Experiential retail, he explained, would involve a company that “wants to have a flagship marquee property to highlight their brand where they don’t necessarily want to have products for sale.”
And, so far, the unique space has already drawn tenants. Louis Vuitton rented out the building for a few months, from October 2017 to this January, for a sprawling exhibition highlighting the history of the brand’s fashion and leather goods. Calvin Klein and Bottega Veneta rented out the building for Fashion Week, and Samsung hosted a product launch for a new TV there last week.
The retail space, which is being designed by Elkus-Manfredi and SBLM, could hold one tenant or several. Plans have not yet been finalized for the hotel, because GHC is still searching for an operator or joint venture partner.
Despite rising retail vacancies Downtown and a struggling retail market across Manhattan, Fried remains confident that his building will succeed. The area’s growing residential population and increasingly diverse kinds of office tenants give him hope.
“It’s not your father’s or grandfather’s Wall Street where it’s 9 to 5, finance, real estate, insurance,” he said. “There are people active on the street till the wee hours of the morning.”
He also said that they expect to draw tourists coming from the World Trade Center and the National September 11 Memorial & Museum a block away. Even with these potential pulls the hotel will face steep competition. Roughly 135 hotel projects are planned or under construction citywide. And in the Financial District alone, 12 hotel projects with 1,917 rooms are under construction or in planning stages, according to hotel data research firm STR.
GHC is finalizing a $65 million construction plan for the historic property, with the help of real estate investment firm Clarion Partners. Clarion took a 70 percent stake in the project in 2015, buying out Fried’s previous partner in a deal valued at $150 million, according to public records.
The deal with Clarion came together because Frank Sullivan, one of the firm’s founding partners, was Fried’s college mentor. Sullivan, a former real estate finance professor at NYU, taught Fried in the early 1990s. The pair kept in touch, and Fried ultimately brought on Clarion as an investor in the Stock Exchange at Sullivan’s urging.
“He has what I call a nose for real estate,” Sullivan said. “He can suss out, see and understand and figure out whether a transaction is worth pursuing.

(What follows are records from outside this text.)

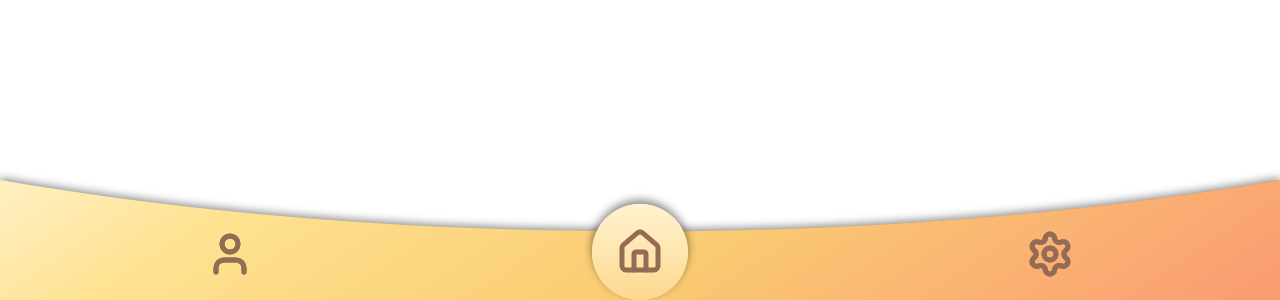
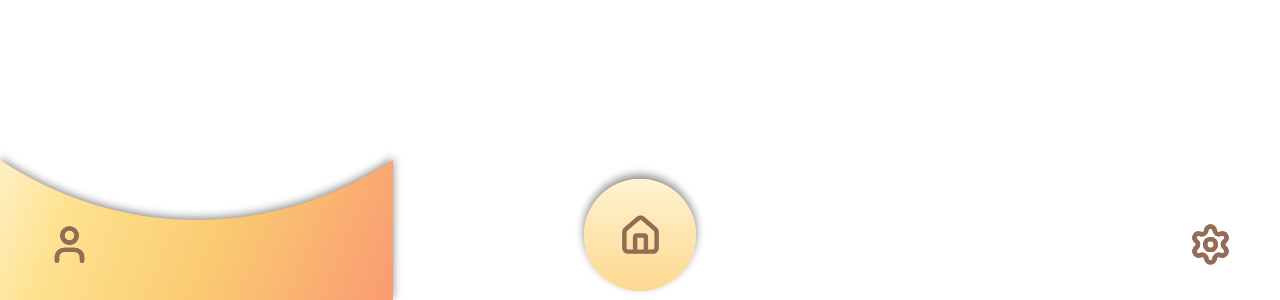
Before and after one commit to suzuki3jp/OpenIdea, a Next.js app: page / in a window 1280 px wide. Shown: the part 500-800 px from the top of the page. Built offline with nearby package versions, Linux system fonts and the light colour scheme.

Commit message:
menuを追加

```diff
--- a/src/features/menu/components/home-button.tsx
+++ b/src/features/menu/components/home-button.tsx
@@ -1,9 +1,3 @@
-/**
- * メニューの中にあるホームボタンコンポーネント
- * デスクトップ版とモバイル版で共通で使う
- * デスクトップ版の場合は 127px, モバイル版の場合は 112px が直径（Figma参照）
- * 内部で useIsSmallDevice を使って画面サイズに応じたスタイルを適用する
- */
 import { House } from "lucide-react";
 export function HomeButton() {
   return (
--- a/src/features/menu/components/menu.css
+++ b/src/features/menu/components/menu.css
@@ -1,8 +1,8 @@
 .menu {
   position: fixed;
   bottom: 0;
-  width: 100%;
-  height: 15%;
+  width: 393px;
+  height: 140px;
   z-index: 10;
   pointer-events: none;
   overflow: visible;
@@ -16,7 +16,7 @@
   position: fixed;
   bottom: 0;
   width: 100%;
-  height: 13.5%;
+  height: 140px;
   display: flex;
   gap: 10%;
   z-index: 20;
@@ -38,25 +38,23 @@
 }
 .profile-icon,
 .setting-icon {
-  height: 6vh;
-  aspect-ratio: 1 / 1;
   position: absolute;
-  bottom: 20%;
+  bottom: 34px;
+  width: 43px;
+  height: 43px;
 }
 .profile-icon {
-  left: 40%;
-  transform: translateX(-50%);
+  left: 48px;
 }
 .setting-icon {
-  left: 60%;
-  transform: translateX(-50%);
+  right: 48px;
 }
 .home-button {
   position: fixed;
-  bottom: 0;
+  bottom: 9px;
   left: 50%;
   transform: translateX(-50%);
-  width: 12vh;
+  width: 112px;
   aspect-ratio: 1 / 1;
   border-radius: 100%;
   z-index: 20;
@@ -73,7 +71,7 @@
   align-content: center;
 }
 .home-icon {
-  width: 6vh;
+  width: 43px;
   aspect-ratio: 1 / 1;
   margin: auto;
   pointer-events: none;
--- a/src/features/menu/components/mobile.tsx
+++ b/src/features/menu/components/mobile.tsx
@@ -1,7 +1,3 @@
-/**
- * Mobile 版のメニューコンポーネント
- * 画面下部につくやつ
- */
 import "./menu.css";
 import { useId } from "react";
 import { HomeButton } from "@/features/menu/components/home-button";
--- a/src/features/menu/components/profile-button.tsx
+++ b/src/features/menu/components/profile-button.tsx
@@ -1,9 +1,3 @@
-/**
- * プロフィールボタンコンポーネント
- * アイコンデータは lucide-react でいいのがあればそれを使う
- * なければデザイン側で SVG を作ってもらってそれを使う
- * 内部で useIsSmallDevice を使って画面サイズに応じたスタイルを適用する
- */
 import { User } from "lucide-react";
 export function ProfileButton() {
   return (
--- a/src/features/menu/components/settings-button.tsx
+++ b/src/features/menu/components/settings-button.tsx
@@ -1,9 +1,3 @@
-/**
- * 設定ボタンコンポーネント
- * アイコンデータは lucide-react でいいのがあればそれを使う
- * なければデザイン側で SVG を作ってもらってそれを使う
- * 内部で useIsSmallDevice を使って画面サイズに応じたスタイルを適用する
- */
 import { Settings } from "lucide-react";
 export function SettingsButton() {
   return (
```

My faith in him is not quite boundless, but he has an extraordinarily good track record of saying I want to do this deal and here’s how we’re going to make money.”
Jonathan Mechanic, a partner at law firm Fried Frank who handled the purchase of the Stock Exchange and the joint venture with Clarion, agreed, having known Fried for more than 20 years. He described the developer as creative and loyal, adding that the transactions have been savvy. “He negotiated with sophisticated people in Witkoff and Fisher. He did a deal that was very good for him and them, because they turned around and sold it to someone else.”
But Fried’s world doesn’t revolve exclusively around real estate. In his spare time, the Upper West Side resident, who declined ot provide his age cooks, plays tennis and basketball, and travels extensively. In 2017, he found his way to Rio de Janeiro, Sao Paolo, Cartagena, Medellin, Panama, Israel and Turkey. He feels like he’s built his life and business around the values his parents taught him—hard work, integrity, frugality and follow-through.
That ethos even carries over to the name of his company. “GHC stands for three very essential elements that one needs to be successful in any real estate deal,” he said. “It stands for G, for ‘gezunt,’ which means health [in Yiddish], H, which stands for ‘hatzlacha’, which means luck, and C, which stands for chutzpah, which you need always in real estate. So you need health, luck and chutzpah.”